• Problem statement: Copy every line of the entries that includes the word "variables".

• Provided records:
------------------------------------------------

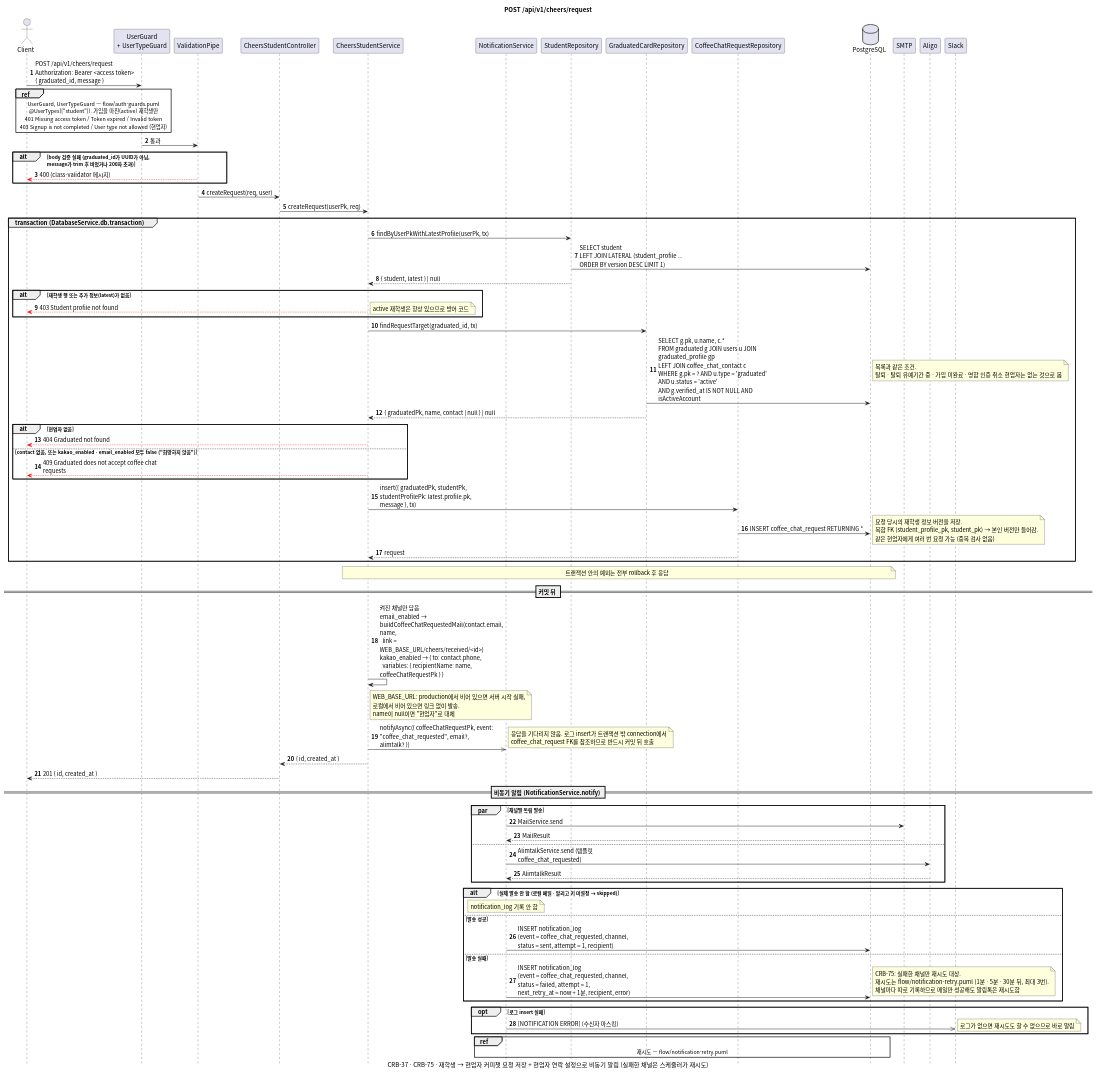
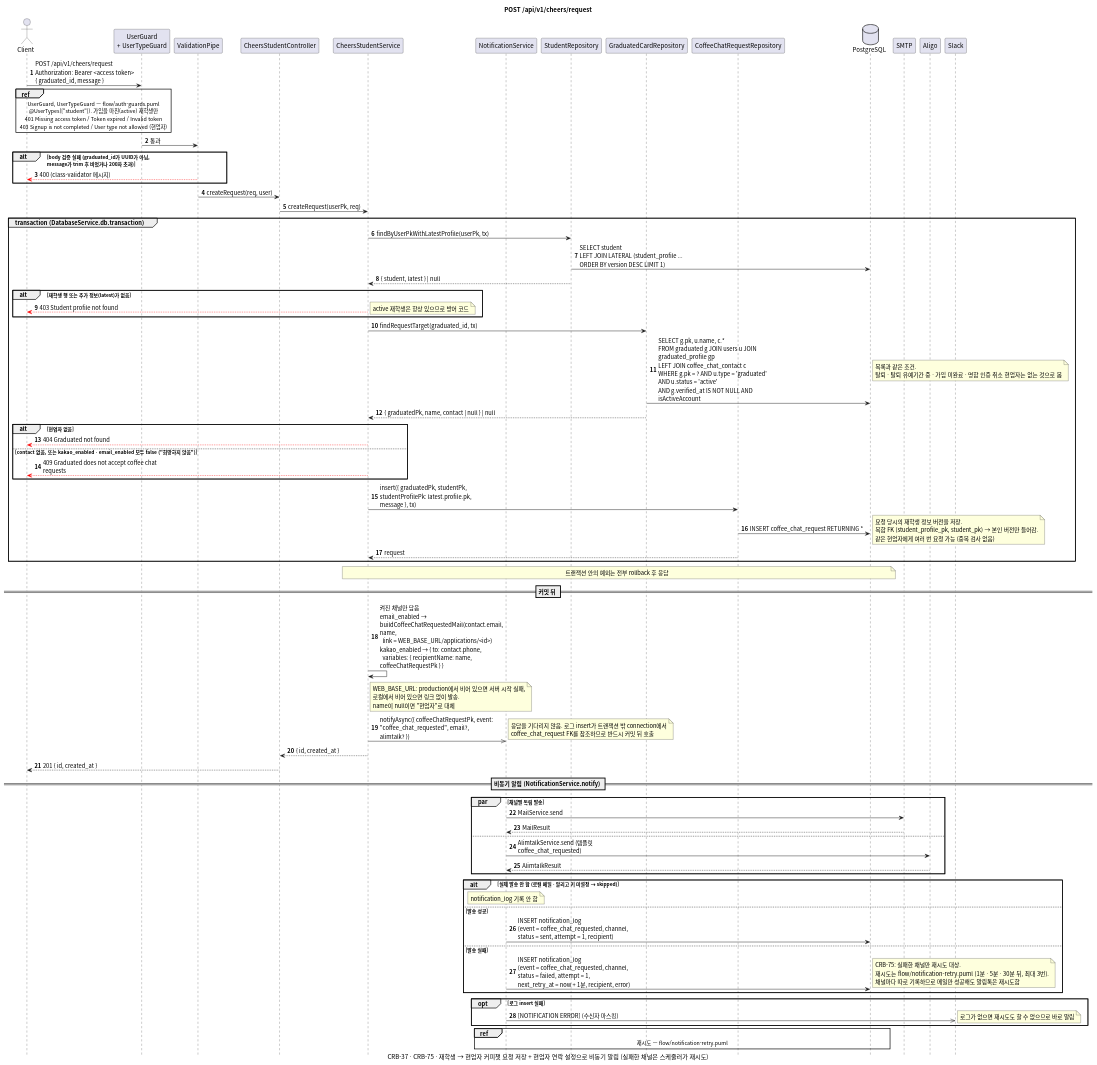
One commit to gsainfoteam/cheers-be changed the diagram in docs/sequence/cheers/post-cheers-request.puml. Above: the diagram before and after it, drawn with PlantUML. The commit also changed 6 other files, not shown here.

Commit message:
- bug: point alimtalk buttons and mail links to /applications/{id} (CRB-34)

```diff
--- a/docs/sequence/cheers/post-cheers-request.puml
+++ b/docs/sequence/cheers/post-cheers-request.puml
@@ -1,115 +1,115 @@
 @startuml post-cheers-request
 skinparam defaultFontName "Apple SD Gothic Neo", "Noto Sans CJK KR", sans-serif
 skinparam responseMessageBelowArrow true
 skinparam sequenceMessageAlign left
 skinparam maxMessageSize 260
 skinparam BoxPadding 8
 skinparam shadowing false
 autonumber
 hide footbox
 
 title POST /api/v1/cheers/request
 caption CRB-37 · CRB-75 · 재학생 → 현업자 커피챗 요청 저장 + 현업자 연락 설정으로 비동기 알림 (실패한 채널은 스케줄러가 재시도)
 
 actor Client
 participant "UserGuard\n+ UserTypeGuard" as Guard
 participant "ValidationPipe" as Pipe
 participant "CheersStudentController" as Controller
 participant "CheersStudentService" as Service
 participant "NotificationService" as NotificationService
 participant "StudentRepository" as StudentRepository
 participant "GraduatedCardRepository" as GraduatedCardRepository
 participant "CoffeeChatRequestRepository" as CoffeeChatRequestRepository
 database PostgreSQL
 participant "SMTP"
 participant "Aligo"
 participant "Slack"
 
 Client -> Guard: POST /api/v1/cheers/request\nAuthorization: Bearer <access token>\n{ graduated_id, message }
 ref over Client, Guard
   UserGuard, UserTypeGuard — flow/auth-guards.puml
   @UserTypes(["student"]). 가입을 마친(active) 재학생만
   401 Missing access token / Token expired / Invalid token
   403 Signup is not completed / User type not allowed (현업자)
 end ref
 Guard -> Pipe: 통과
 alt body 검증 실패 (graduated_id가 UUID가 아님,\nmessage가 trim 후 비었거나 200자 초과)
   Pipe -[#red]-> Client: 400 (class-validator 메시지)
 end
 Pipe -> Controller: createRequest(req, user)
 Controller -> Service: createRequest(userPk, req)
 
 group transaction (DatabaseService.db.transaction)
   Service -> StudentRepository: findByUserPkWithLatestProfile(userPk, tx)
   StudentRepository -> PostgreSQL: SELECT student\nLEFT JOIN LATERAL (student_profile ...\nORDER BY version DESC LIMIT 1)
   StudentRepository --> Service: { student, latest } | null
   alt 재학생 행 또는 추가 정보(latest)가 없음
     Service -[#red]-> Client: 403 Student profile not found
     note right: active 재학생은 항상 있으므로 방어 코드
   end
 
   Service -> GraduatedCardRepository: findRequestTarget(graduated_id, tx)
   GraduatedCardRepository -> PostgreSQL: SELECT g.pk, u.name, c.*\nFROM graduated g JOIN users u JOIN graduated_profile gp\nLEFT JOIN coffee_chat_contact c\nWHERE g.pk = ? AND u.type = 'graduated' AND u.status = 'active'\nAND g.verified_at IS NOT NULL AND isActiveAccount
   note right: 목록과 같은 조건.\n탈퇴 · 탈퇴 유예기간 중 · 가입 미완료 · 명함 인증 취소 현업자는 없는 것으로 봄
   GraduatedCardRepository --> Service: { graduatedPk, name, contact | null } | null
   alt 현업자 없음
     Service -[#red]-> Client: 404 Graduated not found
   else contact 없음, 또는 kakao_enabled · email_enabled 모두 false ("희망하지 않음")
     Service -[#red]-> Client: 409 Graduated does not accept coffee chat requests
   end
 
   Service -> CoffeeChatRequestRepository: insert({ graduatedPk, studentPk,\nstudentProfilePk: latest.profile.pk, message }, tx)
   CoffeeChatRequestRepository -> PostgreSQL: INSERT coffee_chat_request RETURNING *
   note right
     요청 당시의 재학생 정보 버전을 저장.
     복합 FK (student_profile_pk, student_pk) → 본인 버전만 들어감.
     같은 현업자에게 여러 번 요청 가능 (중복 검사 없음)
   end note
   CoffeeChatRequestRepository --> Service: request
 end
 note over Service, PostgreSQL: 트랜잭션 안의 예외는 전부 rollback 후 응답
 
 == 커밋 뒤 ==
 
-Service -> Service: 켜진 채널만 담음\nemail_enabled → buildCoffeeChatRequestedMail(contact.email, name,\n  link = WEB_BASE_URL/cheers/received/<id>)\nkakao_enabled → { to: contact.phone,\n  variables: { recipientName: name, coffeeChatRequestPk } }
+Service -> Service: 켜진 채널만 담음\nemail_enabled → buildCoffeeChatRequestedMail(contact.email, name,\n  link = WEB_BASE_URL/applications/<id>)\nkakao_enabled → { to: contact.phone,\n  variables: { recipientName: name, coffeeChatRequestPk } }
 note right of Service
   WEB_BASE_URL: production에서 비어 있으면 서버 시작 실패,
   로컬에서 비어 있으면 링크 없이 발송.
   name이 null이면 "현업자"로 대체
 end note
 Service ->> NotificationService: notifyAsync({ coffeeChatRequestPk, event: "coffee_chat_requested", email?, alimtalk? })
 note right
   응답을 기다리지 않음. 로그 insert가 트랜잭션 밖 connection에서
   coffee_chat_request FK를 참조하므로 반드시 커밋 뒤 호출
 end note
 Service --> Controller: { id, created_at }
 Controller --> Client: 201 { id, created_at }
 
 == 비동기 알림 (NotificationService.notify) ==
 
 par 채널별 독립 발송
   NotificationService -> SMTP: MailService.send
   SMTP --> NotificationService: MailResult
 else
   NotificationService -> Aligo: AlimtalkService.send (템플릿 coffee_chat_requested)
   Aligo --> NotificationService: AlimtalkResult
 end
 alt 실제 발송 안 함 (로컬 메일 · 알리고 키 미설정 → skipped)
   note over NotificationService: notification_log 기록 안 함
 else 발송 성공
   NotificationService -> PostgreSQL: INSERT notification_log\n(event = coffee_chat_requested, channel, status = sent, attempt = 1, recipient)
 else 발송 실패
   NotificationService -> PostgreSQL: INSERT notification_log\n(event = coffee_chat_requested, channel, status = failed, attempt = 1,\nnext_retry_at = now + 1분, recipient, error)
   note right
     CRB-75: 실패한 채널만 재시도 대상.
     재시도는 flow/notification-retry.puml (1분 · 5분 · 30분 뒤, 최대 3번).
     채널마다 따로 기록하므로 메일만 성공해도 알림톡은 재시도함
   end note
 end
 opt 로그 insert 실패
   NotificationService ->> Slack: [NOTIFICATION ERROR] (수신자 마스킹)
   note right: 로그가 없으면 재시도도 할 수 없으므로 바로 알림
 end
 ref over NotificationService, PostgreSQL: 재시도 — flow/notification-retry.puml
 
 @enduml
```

------------------------------------------------

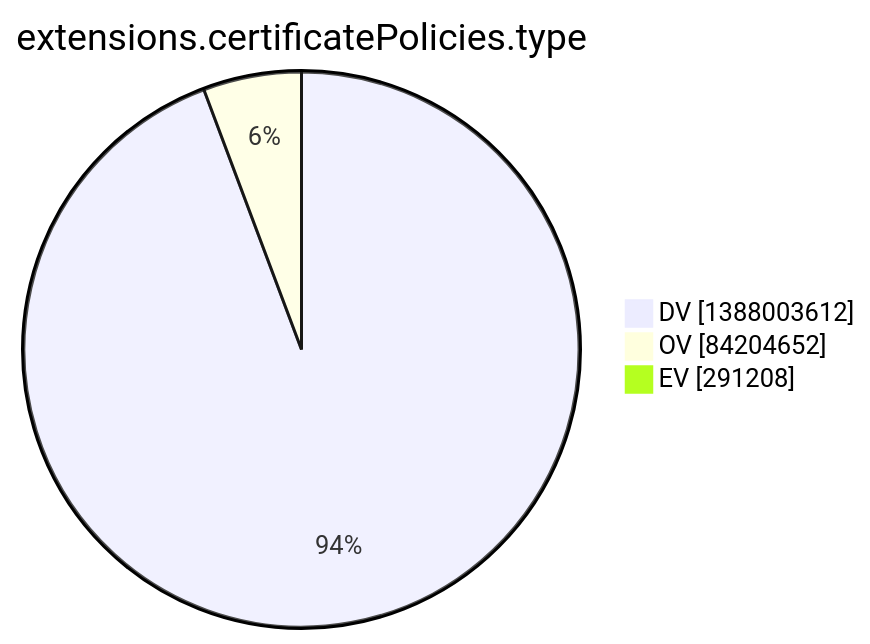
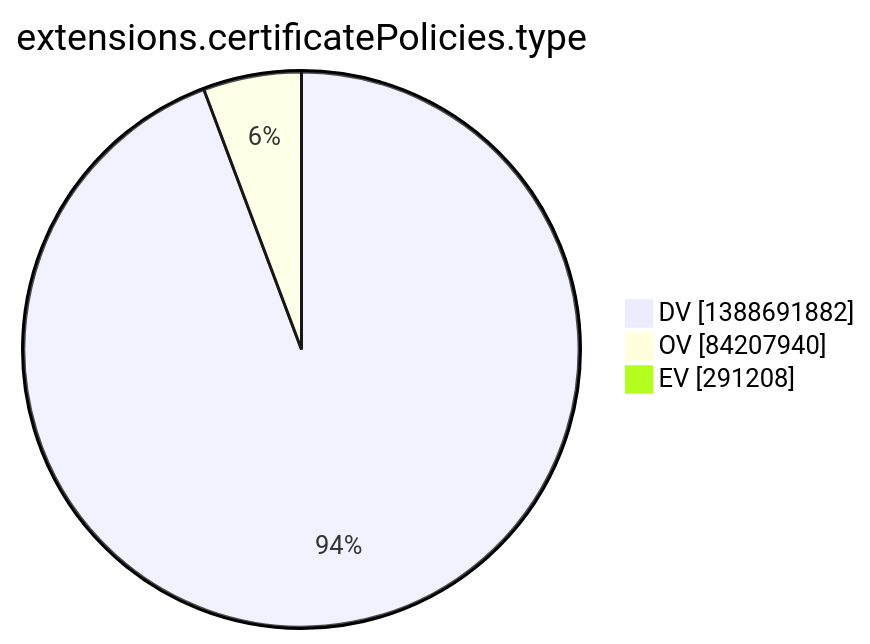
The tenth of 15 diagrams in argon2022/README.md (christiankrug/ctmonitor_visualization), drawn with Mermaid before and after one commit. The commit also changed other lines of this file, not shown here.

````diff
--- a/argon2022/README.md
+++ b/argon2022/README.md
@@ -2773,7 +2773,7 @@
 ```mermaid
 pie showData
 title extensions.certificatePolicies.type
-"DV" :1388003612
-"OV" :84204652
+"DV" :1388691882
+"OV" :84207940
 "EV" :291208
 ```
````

------------------------------------------------

• Answer to the problem:
-Service -> Service: 켜진 채널만 담음\nemail_enabled → buildCoffeeChatRequestedMail(contact.email, name,\n  link = WEB_BASE_URL/cheers/received/<id>)\nkakao_enabled → { to: contact.phone,\n  variables: { recipientName: name, coffeeChatRequestPk } }
+Service -> Service: 켜진 채널만 담음\nemail_enabled → buildCoffeeChatRequestedMail(contact.email, name,\n  link = WEB_BASE_URL/applications/<id>)\nkakao_enabled → { to: contact.phone,\n  variables: { recipientName: name, coffeeChatRequestPk } }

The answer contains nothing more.